Source records ▸
========================================================================
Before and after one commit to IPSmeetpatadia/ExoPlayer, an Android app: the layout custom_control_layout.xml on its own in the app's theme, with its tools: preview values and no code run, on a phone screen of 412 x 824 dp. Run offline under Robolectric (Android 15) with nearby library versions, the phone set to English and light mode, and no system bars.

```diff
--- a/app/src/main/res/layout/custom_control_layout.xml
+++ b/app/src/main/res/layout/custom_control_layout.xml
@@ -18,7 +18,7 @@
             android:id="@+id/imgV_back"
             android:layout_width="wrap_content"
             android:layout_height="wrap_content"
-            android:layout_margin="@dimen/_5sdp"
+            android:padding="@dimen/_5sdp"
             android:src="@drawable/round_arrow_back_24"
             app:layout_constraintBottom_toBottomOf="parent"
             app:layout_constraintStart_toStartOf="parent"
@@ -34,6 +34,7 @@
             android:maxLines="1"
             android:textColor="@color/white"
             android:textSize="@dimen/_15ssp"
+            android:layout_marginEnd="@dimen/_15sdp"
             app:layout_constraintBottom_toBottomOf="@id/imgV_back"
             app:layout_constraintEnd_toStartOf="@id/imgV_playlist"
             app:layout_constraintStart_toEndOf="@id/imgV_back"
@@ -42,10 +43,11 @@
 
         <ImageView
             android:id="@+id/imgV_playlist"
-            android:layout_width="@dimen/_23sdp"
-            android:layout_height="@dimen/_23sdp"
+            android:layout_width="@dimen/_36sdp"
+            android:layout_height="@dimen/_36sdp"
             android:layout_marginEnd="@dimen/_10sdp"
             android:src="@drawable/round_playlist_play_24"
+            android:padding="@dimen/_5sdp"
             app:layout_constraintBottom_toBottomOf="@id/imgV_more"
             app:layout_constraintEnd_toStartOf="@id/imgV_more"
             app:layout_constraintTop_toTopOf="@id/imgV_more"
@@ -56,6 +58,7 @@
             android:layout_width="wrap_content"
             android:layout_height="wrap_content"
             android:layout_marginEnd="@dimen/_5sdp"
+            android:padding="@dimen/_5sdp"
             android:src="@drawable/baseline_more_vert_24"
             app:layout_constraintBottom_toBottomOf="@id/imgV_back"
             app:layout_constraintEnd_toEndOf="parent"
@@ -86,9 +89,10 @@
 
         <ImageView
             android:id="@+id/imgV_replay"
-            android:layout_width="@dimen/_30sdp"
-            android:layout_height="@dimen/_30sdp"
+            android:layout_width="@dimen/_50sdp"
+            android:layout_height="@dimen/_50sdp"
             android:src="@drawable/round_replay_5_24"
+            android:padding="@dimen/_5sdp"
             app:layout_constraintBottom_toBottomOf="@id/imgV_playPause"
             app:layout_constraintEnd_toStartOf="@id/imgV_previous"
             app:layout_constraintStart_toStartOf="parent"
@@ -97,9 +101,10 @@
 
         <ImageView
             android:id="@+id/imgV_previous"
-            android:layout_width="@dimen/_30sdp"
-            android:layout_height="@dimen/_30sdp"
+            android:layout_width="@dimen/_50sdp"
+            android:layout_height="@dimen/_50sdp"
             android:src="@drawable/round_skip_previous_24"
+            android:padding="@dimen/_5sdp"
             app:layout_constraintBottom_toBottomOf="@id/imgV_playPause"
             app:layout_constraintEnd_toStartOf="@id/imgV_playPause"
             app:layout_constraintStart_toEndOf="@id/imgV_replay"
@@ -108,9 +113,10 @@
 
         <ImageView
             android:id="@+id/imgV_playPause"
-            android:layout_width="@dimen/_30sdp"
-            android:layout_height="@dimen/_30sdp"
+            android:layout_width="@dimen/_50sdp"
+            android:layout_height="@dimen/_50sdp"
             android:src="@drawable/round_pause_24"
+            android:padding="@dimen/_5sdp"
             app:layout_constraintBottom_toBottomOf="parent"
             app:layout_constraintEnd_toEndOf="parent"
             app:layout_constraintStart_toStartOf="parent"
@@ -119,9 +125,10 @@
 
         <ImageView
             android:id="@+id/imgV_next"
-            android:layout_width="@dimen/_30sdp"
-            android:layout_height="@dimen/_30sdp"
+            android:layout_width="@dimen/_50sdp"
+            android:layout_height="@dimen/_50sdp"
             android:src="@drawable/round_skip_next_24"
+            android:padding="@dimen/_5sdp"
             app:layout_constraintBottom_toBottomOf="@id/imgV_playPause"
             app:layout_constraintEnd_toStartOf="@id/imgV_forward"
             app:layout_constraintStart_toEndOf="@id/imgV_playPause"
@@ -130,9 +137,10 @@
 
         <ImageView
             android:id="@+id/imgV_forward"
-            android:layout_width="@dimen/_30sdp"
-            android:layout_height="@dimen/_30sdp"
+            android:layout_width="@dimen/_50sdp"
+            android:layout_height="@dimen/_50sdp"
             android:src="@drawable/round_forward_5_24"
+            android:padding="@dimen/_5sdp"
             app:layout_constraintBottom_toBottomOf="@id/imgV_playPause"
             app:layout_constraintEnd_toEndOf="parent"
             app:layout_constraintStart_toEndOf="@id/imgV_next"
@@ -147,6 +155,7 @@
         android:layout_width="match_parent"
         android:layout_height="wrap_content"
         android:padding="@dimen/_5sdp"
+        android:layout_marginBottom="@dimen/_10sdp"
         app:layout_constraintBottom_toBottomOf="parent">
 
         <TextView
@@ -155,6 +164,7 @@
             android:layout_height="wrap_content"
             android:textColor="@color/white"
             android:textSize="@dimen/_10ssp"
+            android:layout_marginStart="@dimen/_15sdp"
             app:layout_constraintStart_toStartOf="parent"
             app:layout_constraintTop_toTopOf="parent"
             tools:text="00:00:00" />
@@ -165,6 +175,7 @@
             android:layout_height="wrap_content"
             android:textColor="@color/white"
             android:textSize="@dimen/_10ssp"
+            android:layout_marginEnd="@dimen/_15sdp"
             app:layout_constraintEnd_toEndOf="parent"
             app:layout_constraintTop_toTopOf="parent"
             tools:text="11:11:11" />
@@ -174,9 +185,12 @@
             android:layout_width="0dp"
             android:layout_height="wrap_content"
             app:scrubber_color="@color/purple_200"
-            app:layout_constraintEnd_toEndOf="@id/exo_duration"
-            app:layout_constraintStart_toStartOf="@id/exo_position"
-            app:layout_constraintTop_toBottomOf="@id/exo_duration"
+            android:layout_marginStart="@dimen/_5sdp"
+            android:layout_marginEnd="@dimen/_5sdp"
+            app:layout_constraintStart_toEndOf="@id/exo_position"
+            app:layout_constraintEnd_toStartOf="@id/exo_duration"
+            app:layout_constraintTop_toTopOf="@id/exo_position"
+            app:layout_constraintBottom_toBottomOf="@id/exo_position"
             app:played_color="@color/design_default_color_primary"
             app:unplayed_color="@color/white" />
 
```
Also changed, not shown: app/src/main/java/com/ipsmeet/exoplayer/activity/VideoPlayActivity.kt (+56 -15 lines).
========================================================================
Give the data back exactly as it stands.

SOLVED PROBLEM ▸
Before and after one commit to IPSmeetpatadia/ExoPlayer, an Android app: the layout custom_control_layout.xml on its own in the app's theme, with its tools: preview values and no code run, on a phone screen of 412 x 824 dp. Run offline under Robolectric (Android 15) with nearby library versions, the phone set to English and light mode, and no system bars.

```diff
--- a/app/src/main/res/layout/custom_control_layout.xml
+++ b/app/src/main/res/layout/custom_control_layout.xml
@@ -18,7 +18,7 @@
             android:id="@+id/imgV_back"
             android:layout_width="wrap_content"
             android:layout_height="wrap_content"
-            android:layout_margin="@dimen/_5sdp"
+            android:padding="@dimen/_5sdp"
             android:src="@drawable/round_arrow_back_24"
             app:layout_constraintBottom_toBottomOf="parent"
             app:layout_constraintStart_toStartOf="parent"
@@ -34,6 +34,7 @@
             android:maxLines="1"
             android:textColor="@color/white"
             android:textSize="@dimen/_15ssp"
+            android:layout_marginEnd="@dimen/_15sdp"
             app:layout_constraintBottom_toBottomOf="@id/imgV_back"
             app:layout_constraintEnd_toStartOf="@id/imgV_playlist"
             app:layout_constraintStart_toEndOf="@id/imgV_back"
@@ -42,10 +43,11 @@
 
         <ImageView
             android:id="@+id/imgV_playlist"
-            android:layout_width="@dimen/_23sdp"
-            android:layout_height="@dimen/_23sdp"
+            android:layout_width="@dimen/_36sdp"
+            android:layout_height="@dimen/_36sdp"
             android:layout_marginEnd="@dimen/_10sdp"
             android:src="@drawable/round_playlist_play_24"
+            android:padding="@dimen/_5sdp"
             app:layout_constraintBottom_toBottomOf="@id/imgV_more"
             app:layout_constraintEnd_toStartOf="@id/imgV_more"
             app:layout_constraintTop_toTopOf="@id/imgV_more"
@@ -56,6 +58,7 @@
             android:layout_width="wrap_content"
             android:layout_height="wrap_content"
             android:layout_marginEnd="@dimen/_5sdp"
+            android:padding="@dimen/_5sdp"
             android:src="@drawable/baseline_more_vert_24"
             app:layout_constraintBottom_toBottomOf="@id/imgV_back"
             app:layout_constraintEnd_toEndOf="parent"
@@ -86,9 +89,10 @@
 
         <ImageView
             android:id="@+id/imgV_replay"
-            android:layout_width="@dimen/_30sdp"
-            android:layout_height="@dimen/_30sdp"
+            android:layout_width="@dimen/_50sdp"
+            android:layout_height="@dimen/_50sdp"
             android:src="@drawable/round_replay_5_24"
+            android:padding="@dimen/_5sdp"
             app:layout_constraintBottom_toBottomOf="@id/imgV_playPause"
             app:layout_constraintEnd_toStartOf="@id/imgV_previous"
             app:layout_constraintStart_toStartOf="parent"
@@ -97,9 +101,10 @@
 
         <ImageView
             android:id="@+id/imgV_previous"
-            android:layout_width="@dimen/_30sdp"
-            android:layout_height="@dimen/_30sdp"
+            android:layout_width="@dimen/_50sdp"
+            android:layout_height="@dimen/_50sdp"
             android:src="@drawable/round_skip_previous_24"
+            android:padding="@dimen/_5sdp"
             app:layout_constraintBottom_toBottomOf="@id/imgV_playPause"
             app:layout_constraintEnd_toStartOf="@id/imgV_playPause"
             app:layout_constraintStart_toEndOf="@id/imgV_replay"
@@ -108,9 +113,10 @@
 
         <ImageView
             android:id="@+id/imgV_playPause"
-            android:layout_width="@dimen/_30sdp"
-            android:layout_height="@dimen/_30sdp"
+            android:layout_width="@dimen/_50sdp"
+            android:layout_height="@dimen/_50sdp"
             android:src="@drawable/round_pause_24"
+            android:padding="@dimen/_5sdp"
             app:layout_constraintBottom_toBottomOf="parent"
             app:layout_constraintEnd_toEndOf="parent"
             app:layout_constraintStart_toStartOf="parent"
@@ -119,9 +125,10 @@
 
         <ImageView
             android:id="@+id/imgV_next"
-            android:layout_width="@dimen/_30sdp"
-            android:layout_height="@dimen/_30sdp"
+            android:layout_width="@dimen/_50sdp"
+            android:layout_height="@dimen/_50sdp"
             android:src="@drawable/round_skip_next_24"
+            android:padding="@dimen/_5sdp"
             app:layout_constraintBottom_toBottomOf="@id/imgV_playPause"
             app:layout_constraintEnd_toStartOf="@id/imgV_forward"
             app:layout_constraintStart_toEndOf="@id/imgV_playPause"
@@ -130,9 +137,10 @@
 
         <ImageView
             android:id="@+id/imgV_forward"
-            android:layout_width="@dimen/_30sdp"
-            android:layout_height="@dimen/_30sdp"
+            android:layout_width="@dimen/_50sdp"
+            android:layout_height="@dimen/_50sdp"
             android:src="@drawable/round_forward_5_24"
+            android:padding="@dimen/_5sdp"
             app:layout_constraintBottom_toBottomOf="@id/imgV_playPause"
             app:layout_constraintEnd_toEndOf="parent"
             app:layout_constraintStart_toEndOf="@id/imgV_next"
@@ -147,6 +155,7 @@
         android:layout_width="match_parent"
         android:layout_height="wrap_content"
         android:padding="@dimen/_5sdp"
+        android:layout_marginBottom="@dimen/_10sdp"
         app:layout_constraintBottom_toBottomOf="parent">
 
         <TextView
@@ -155,6 +164,7 @@
             android:layout_height="wrap_content"
             android:textColor="@color/white"
             android:textSize="@dimen/_10ssp"
+            android:layout_marginStart="@dimen/_15sdp"
             app:layout_constraintStart_toStartOf="parent"
             app:layout_constraintTop_toTopOf="parent"
             tools:text="00:00:00" />
@@ -165,6 +175,7 @@
             android:layout_height="wrap_content"
             android:textColor="@color/white"
             android:textSize="@dimen/_10ssp"
+            android:layout_marginEnd="@dimen/_15sdp"
             app:layout_constraintEnd_toEndOf="parent"
             app:layout_constraintTop_toTopOf="parent"
             tools:text="11:11:11" />
@@ -174,9 +185,12 @@
             android:layout_width="0dp"
             android:layout_height="wrap_content"
             app:scrubber_color="@color/purple_200"
-            app:layout_constraintEnd_toEndOf="@id/exo_duration"
-            app:layout_constraintStart_toStartOf="@id/exo_position"
-            app:layout_constraintTop_toBottomOf="@id/exo_duration"
+            android:layout_marginStart="@dimen/_5sdp"
+            android:layout_marginEnd="@dimen/_5sdp"
+            app:layout_constraintStart_toEndOf="@id/exo_position"
+            app:layout_constraintEnd_toStartOf="@id/exo_duration"
+            app:layout_constraintTop_toTopOf="@id/exo_position"
+            app:layout_constraintBottom_toBottomOf="@id/exo_position"
             app:played_color="@color/design_default_color_primary"
             app:unplayed_color="@color/white" />
 
```
Also changed, not shown: app/src/main/java/com/ipsmeet/exoplayer/activity/VideoPlayActivity.kt (+56 -15 lines).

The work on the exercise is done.